What the task requires ::
Reproduce the records word for word, leaving out any pictures they hold.

Start of The records

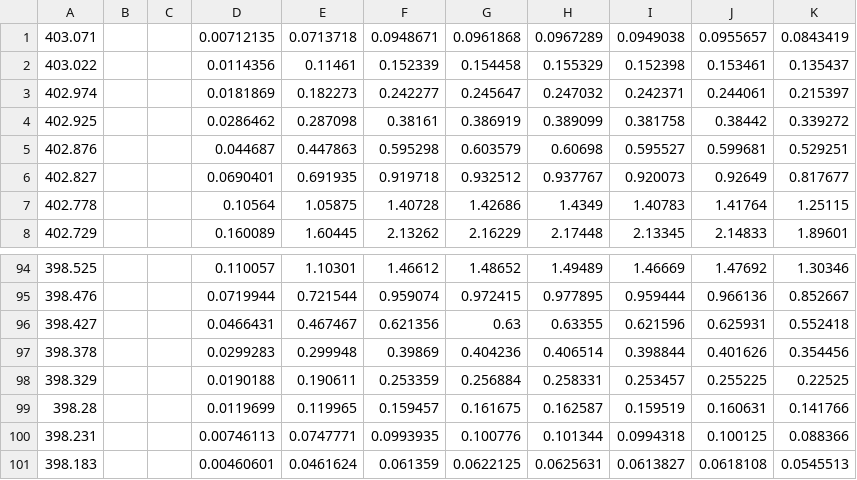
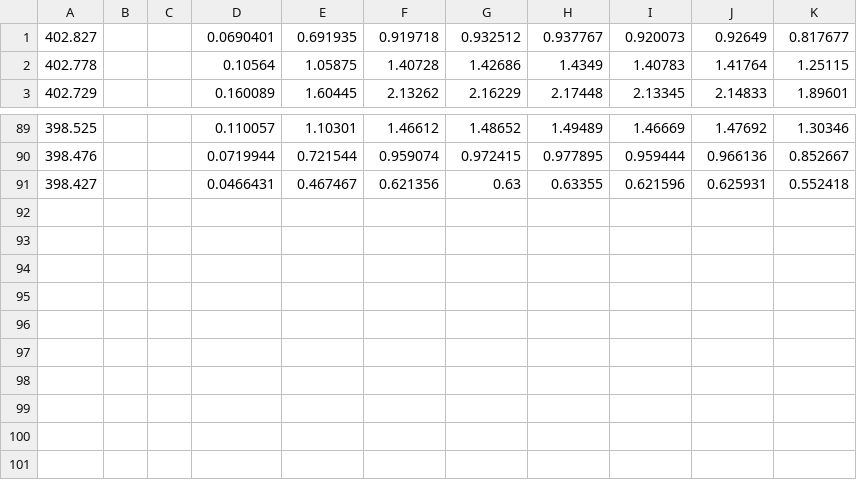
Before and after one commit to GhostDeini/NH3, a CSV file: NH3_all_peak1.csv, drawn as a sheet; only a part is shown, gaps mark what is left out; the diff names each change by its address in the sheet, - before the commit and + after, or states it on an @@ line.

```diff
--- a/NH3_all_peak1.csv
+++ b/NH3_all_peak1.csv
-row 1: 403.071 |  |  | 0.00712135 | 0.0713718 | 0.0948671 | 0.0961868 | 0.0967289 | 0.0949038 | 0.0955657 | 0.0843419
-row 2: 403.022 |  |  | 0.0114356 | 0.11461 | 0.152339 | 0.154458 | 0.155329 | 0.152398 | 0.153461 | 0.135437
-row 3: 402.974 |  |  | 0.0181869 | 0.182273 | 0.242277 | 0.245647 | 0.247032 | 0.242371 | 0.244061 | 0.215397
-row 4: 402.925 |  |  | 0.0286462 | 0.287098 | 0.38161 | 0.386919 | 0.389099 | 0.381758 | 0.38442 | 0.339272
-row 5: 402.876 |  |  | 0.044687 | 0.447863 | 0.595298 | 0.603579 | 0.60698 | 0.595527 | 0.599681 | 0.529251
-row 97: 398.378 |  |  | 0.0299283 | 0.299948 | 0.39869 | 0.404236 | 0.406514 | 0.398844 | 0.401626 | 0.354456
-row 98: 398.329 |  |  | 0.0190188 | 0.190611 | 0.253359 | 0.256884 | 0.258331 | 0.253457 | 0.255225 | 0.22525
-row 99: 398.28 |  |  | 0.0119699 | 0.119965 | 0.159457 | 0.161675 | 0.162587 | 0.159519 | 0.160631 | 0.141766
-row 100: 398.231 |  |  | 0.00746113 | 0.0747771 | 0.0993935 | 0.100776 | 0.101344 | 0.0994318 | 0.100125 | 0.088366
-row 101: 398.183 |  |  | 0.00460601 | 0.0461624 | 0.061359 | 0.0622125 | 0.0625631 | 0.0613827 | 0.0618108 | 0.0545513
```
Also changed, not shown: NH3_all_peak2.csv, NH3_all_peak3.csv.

End of The records

Answer area ::
Before and after one commit to GhostDeini/NH3, a CSV file: NH3_all_peak1.csv, drawn as a sheet; only a part is shown, gaps mark what is left out; the diff names each change by its address in the sheet, - before the commit and + after, or states it on an @@ line.

```diff
--- a/NH3_all_peak1.csv
+++ b/NH3_all_peak1.csv
-row 1: 403.071 |  |  | 0.00712135 | 0.0713718 | 0.0948671 | 0.0961868 | 0.0967289 | 0.0949038 | 0.0955657 | 0.0843419
-row 2: 403.022 |  |  | 0.0114356 | 0.11461 | 0.152339 | 0.154458 | 0.155329 | 0.152398 | 0.153461 | 0.135437
-row 3: 402.974 |  |  | 0.0181869 | 0.182273 | 0.242277 | 0.245647 | 0.247032 | 0.242371 | 0.244061 | 0.215397
-row 4: 402.925 |  |  | 0.0286462 | 0.287098 | 0.38161 | 0.386919 | 0.389099 | 0.381758 | 0.38442 | 0.339272
-row 5: 402.876 |  |  | 0.044687 | 0.447863 | 0.595298 | 0.603579 | 0.60698 | 0.595527 | 0.599681 | 0.529251
-row 97: 398.378 |  |  | 0.0299283 | 0.299948 | 0.39869 | 0.404236 | 0.406514 | 0.398844 | 0.401626 | 0.354456
-row 98: 398.329 |  |  | 0.0190188 | 0.190611 | 0.253359 | 0.256884 | 0.258331 | 0.253457 | 0.255225 | 0.22525
-row 99: 398.28 |  |  | 0.0119699 | 0.119965 | 0.159457 | 0.161675 | 0.162587 | 0.159519 | 0.160631 | 0.141766
-row 100: 398.231 |  |  | 0.00746113 | 0.0747771 | 0.0993935 | 0.100776 | 0.101344 | 0.0994318 | 0.100125 | 0.088366
-row 101: 398.183 |  |  | 0.00460601 | 0.0461624 | 0.061359 | 0.0622125 | 0.0625631 | 0.0613827 | 0.0618108 | 0.0545513
```
Also changed, not shown: NH3_all_peak2.csv, NH3_all_peak3.csv.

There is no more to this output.